PARIS — Alain Savary, the education minister whose efforts to review hiring and salaries in France's government-supported Catholic schools sent millions to the streets in protest and threatened to bring down the government, has died, the Socialist Party announced in a statement Wednesday. He was 69.
According to the statement, Savary had been hospitalized for several weeks with a serious infection. It did not say when he died or identify the cause of death.
A member of the French Resistance during World War II, Savary had a reputation for being soft-spoken but stubborn.
He was one of the leaders of the post-Liberation French government, a member of the National Assembly and first held ministerial positions under President Charles de Gaulle.

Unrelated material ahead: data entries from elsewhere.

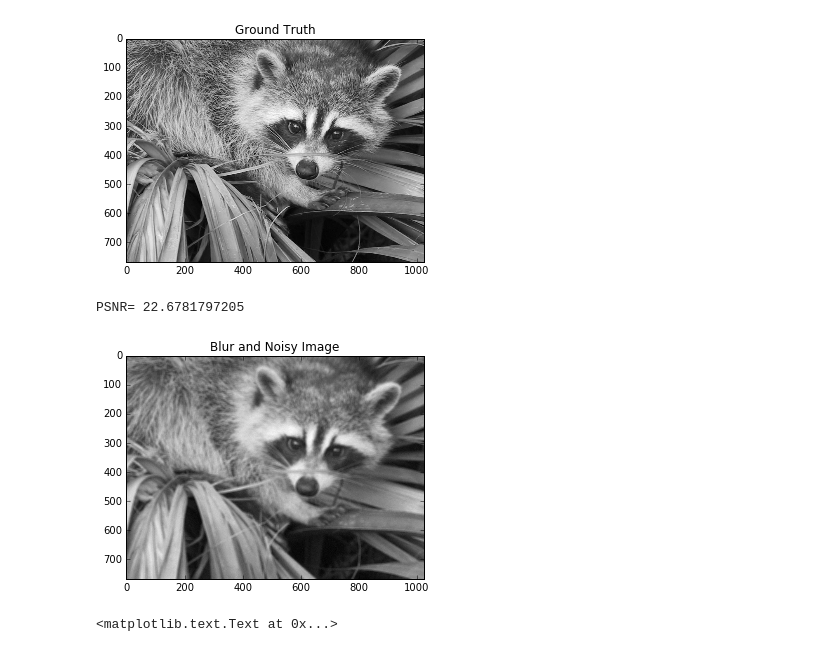
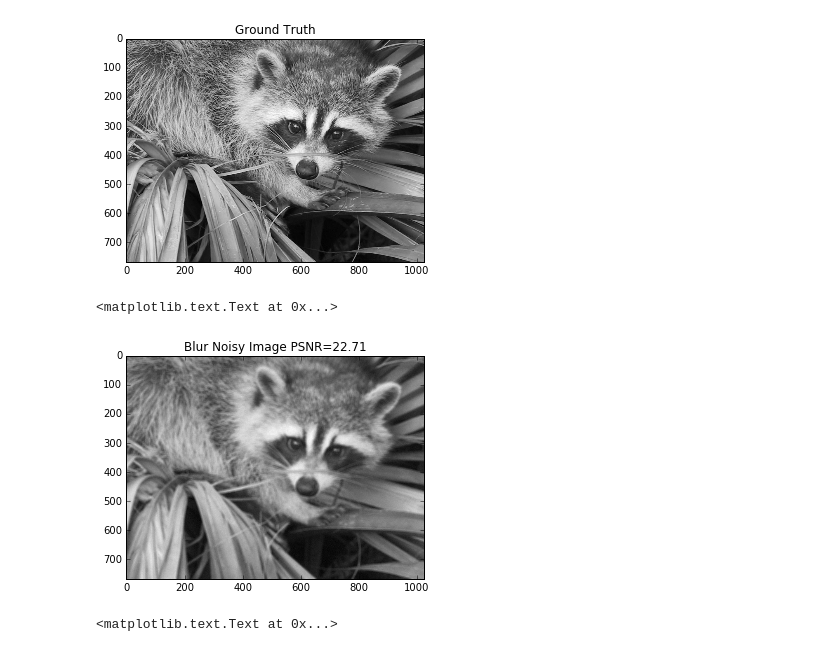
Before and after one commit to ygu2009/ImageProcessing, a Jupyter notebook: ImageRestoration.ipynb, the cells around one changed output. Cells and saved outputs as stored; diff of their text form; code cells hidden in the pictures.

```diff
--- a/ImageRestoration.ipynb
+++ b/ImageRestoration.ipynb
@@ -41,19 +41,19 @@ def PSNR(ref, recon):
 # %%
 # Blur the ref image and add Gaussian noise to the image
 from scipy import signal
 import numpy as np
 ref = np.array(ref)
 M,N=ref.shape
 K=np.ones([9,9]) # average kernel
 K=K/K.sum()
 B = signal.convolve2d(ref, K, mode='same', boundary='symm') # blurred face
 sigma=3
 Bn = B+np.random.randn(M,N)*sigma # add Gaussian noise
-plt.imshow(Bn, cmap=plt.cm.gray), plt.title('Blur and Noisy Image')
-print 'PSNR=', PSNR(ref,Bn)
+plt.imshow(Bn, cmap=plt.cm.gray), plt.title(' Image')
+plt.title('Blur Noisy Image PSNR='+ str("{0:.2f}".format(PSNR(ref, Bn))))
 # %% [output]
-PSNR= 22.6781797205
+<matplotlib.text.Text at 0x...>
-[figure, old version]
+[figure, new version]
 # %%
 # Wiener Deconvolution
 # Definition and Derivation: https://en.wikipedia.org/wiki/Wiener_deconvolution
```
Also changed, not shown: parts of 1 cell of this notebook.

As education minister, Savary proposed a bill in 1984 that attempted to institute President Francois Mitterrand's campaign promise to revamp the nation's private education system.